…I think, really infrastructure for me, it conjures up different words around care and resource and scaffolding. But it's also it suggests long term investment. So when I talk about imagination, infrastructure, I am trying to work out, what is it that we need to grow and resource around communities being able to collectively imagine together in an ongoing way over time, like this isn't about just doing one workshop, doing some sort of imagination exercise? This for me is the soil from which so much more can grow, even before we get to the kind of deliberative democracy staff or the citizen juries are there many other ways that we might want to design participatory processes, we do need to take some quite big leaps in our imagination, and I think that it is a practice. And I think an infrastructure can rarely help figure out like, what are the spaces, whether that's literal physical spaces, in the same way, town halls might be used for democratic processes or other physical spaces that can really be used as an infrastructure for our collective imagining? What are the practices? How is it resourced? And how does it feel like something that is growing and strengthened over time and drawn on to really influence and shape different features for people?
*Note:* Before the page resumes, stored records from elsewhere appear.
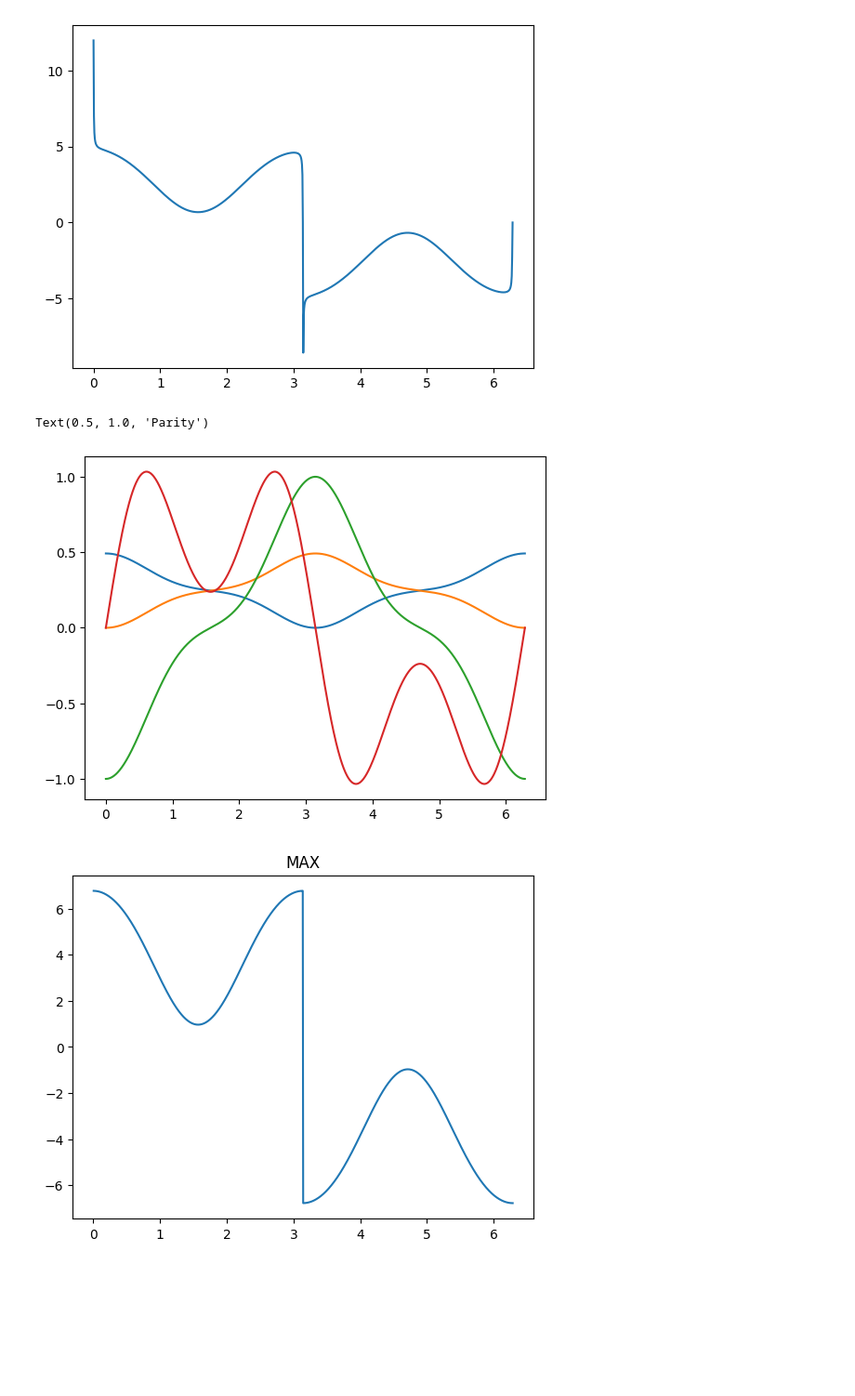
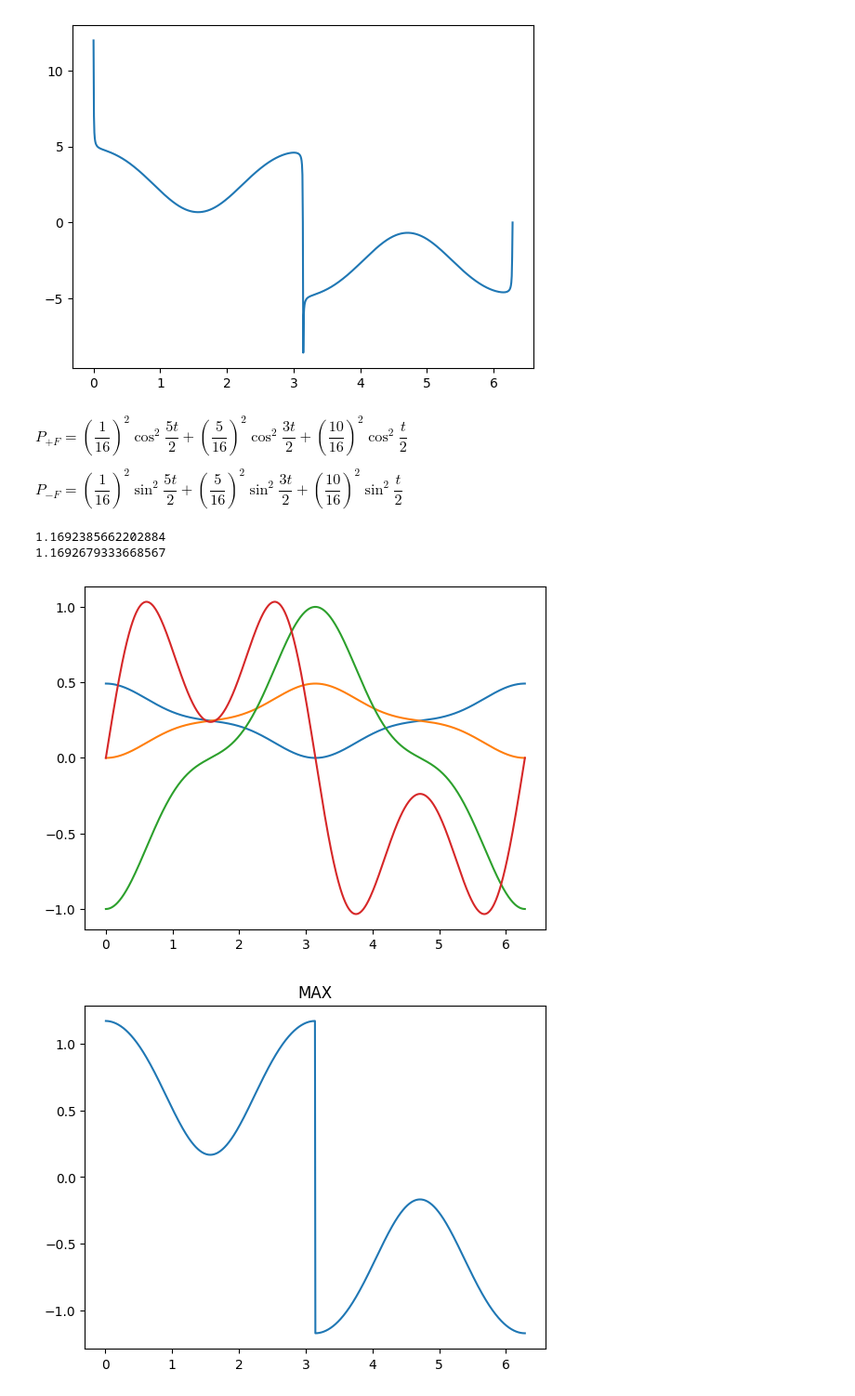
Before and after one commit to lspecwave/MATLAB-atomic-calculation, a Jupyter notebook: IPYNB/MaxSlope.ipynb, the cells around one changed output. Shown: that part at 93% size. Saved outputs shown, nothing was run; the diff lists cells and outputs as text; code cells hidden in the pictures; blank space fills up the shorter version.

```diff
--- a/IPYNB/MaxSlope.ipynb
+++ b/IPYNB/MaxSlope.ipynb
@@ -101,36 +101,44 @@ plt.plot(timelist,fisher);
 # %% [output]
 [figure]
 [figure]
+# %% [markdown]
+$P_{+F}=\left(\dfrac{1}{16}\right)^2\cos^2\dfrac{5t}{2}+\left(\dfrac{5}{16}\right)^2\cos^2\dfrac{3t}{2}+\left(\dfrac{10}{16}\right)^2\cos^2\dfrac{t}{2}$
+
+$P_{-F}=\left(\dfrac{1}{16}\right)^2\sin^2\dfrac{5t}{2}+\left(\dfrac{5}{16}\right)^2\sin^2\dfrac{3t}{2}+\left(\dfrac{10}{16}\right)^2\sin^2\dfrac{t}{2}$
 # %%
 up_sim=[0 for i in timelist]
 down_sim=[0 for i in timelist]
 phase_sim=[0 for i in timelist]
 slope_sim=[0 for i in timelist]
 judge_sim=[0 for i in timelist]
 
 for i in range(0,len(timelist)):
     time=timelist[i]
     up_sim[i]=(1/16)**2*np.cos(5/2*time)**2+(5/16)**2*np.cos(3/2*time)**2+(10/16)**2*np.cos(time/2)**2;
     down_sim[i]=(1/16)**2*np.sin(5/2*time)**2+(5/16)**2*np.sin(3/2*time)**2+(10/16)**2*np.sin(time/2)**2;
     phase_sim[i]=(down_sim[i]-up_sim[i])/(up_sim[i]+down_sim[i]);
     slope_sim[i]=((1/16)**2*5*np.sin(5*time)+(5/16)**2*3*np.sin(3*time)+(10/16)**2*np.sin(time))/(63/128);
-    judge_sim[i]=slope_sim[i]*np.sqrt(1/(up_sim[i]*down_sim[i]));
+    judge_sim[i]=slope_sim[i]/np.sqrt(up_sim[i]*down_sim[i])*(63/128)**(3/2)/2;
 
 plt.figure()
 plt.plot(timelist,up_sim)
 plt.plot(timelist,down_sim)
 plt.plot(timelist,phase_sim)
 plt.plot(timelist,slope_sim)
 
 plt.figure()
 plt.plot(timelist,judge_sim)
 plt.title("MAX")
 
 plt.figure()
 plt.plot(timelist,phase_sim)
 plt.title("Parity")
+
+print(judge_sim[1])
+print(np.sqrt(350/256))
 # %% [output]
-Text(0.5, 1.0, 'Parity')
+1.1692385662202884
+1.1692679333668567
 [figure]
-[figure, old version]
+[figure, new version]
 [figure]
```
Also changed, not shown: parts of 1 cell of this notebook, 2 other files.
When responding to the question, “What it would be like to live in a world with an imagination infrastructure?” here’s how Lee responded:
I see in this future, I guess coming from where we are right now. The current conversations about racial justice, environmental justice, economic justice have really pushed us to fundamentally consider how we relate to one another and are with one another in society and in community in small ways and in big ways. And I see that children are taught about the histories of exploitation that have served very few and learned that the divisions between us have been manufactured to serve as the power and the greed of a narrow view. And so by learning about these histories, and having mass consciousness, that doesn't imprison us, but it actually liberates us, because I think we can then see how our heartbreaking histories of haves and have nots, you know, have have come to be and so we're freed from these toxic narratives of a neoliberal world that tell us that our problems are our faults alone, that, you know, our exhaustion and our pain and our grief is a result of our own personal failures. But we can see the institutional structures and in justices that have yielded these traumas, and as a result of that we are propelled to change it in a fundamentally different way, you know, we can see that this level of mass trauma and of dissociation is not the future that we want. And instead of trying to find salvation, through capitalism, into buying more into wanting more, we're investing into ways of being that honors all of our humanity. We recognize that these narratives have kept us imprisoned. And so we're moving towards, we're moving into a way of being that recognizes that each of our dignity and our joy and our liberation is connected. So what does that look like? You know, I think 10 years from now, we have canceled exploitative national debt. So we're not paying, you know, countries not paying sort of debt into Wall Street firms. And we've canceled sort of exploitative personal debt. Everyone is paid not just a living wage, but a thriving wage that enables them to really live their full potential, we're measuring progress in terms of wellbeing and equitable wellbeing, so the happiness and the dignity of all of us, rather than just how much we produce and convince other people to buy. And when each child is brought into this world, they are seen as magical and lovable, and a real miracle not just by their parents and their families, but by everyone that encounters this child. And we can help sort of nurture all of the children. Our public spaces are full of places to gather and play with art that sparks our imagination, rather than just ads that make us feel crappy about ourselves and more things for us to buy. And there's the sound of genuine unabashedly boisterous laughter everywhere, because we're free to dress as we want, love whom we want, speak whatever we want, without fear of retribution and attack. And we're all just standing tall and whole in our humanity.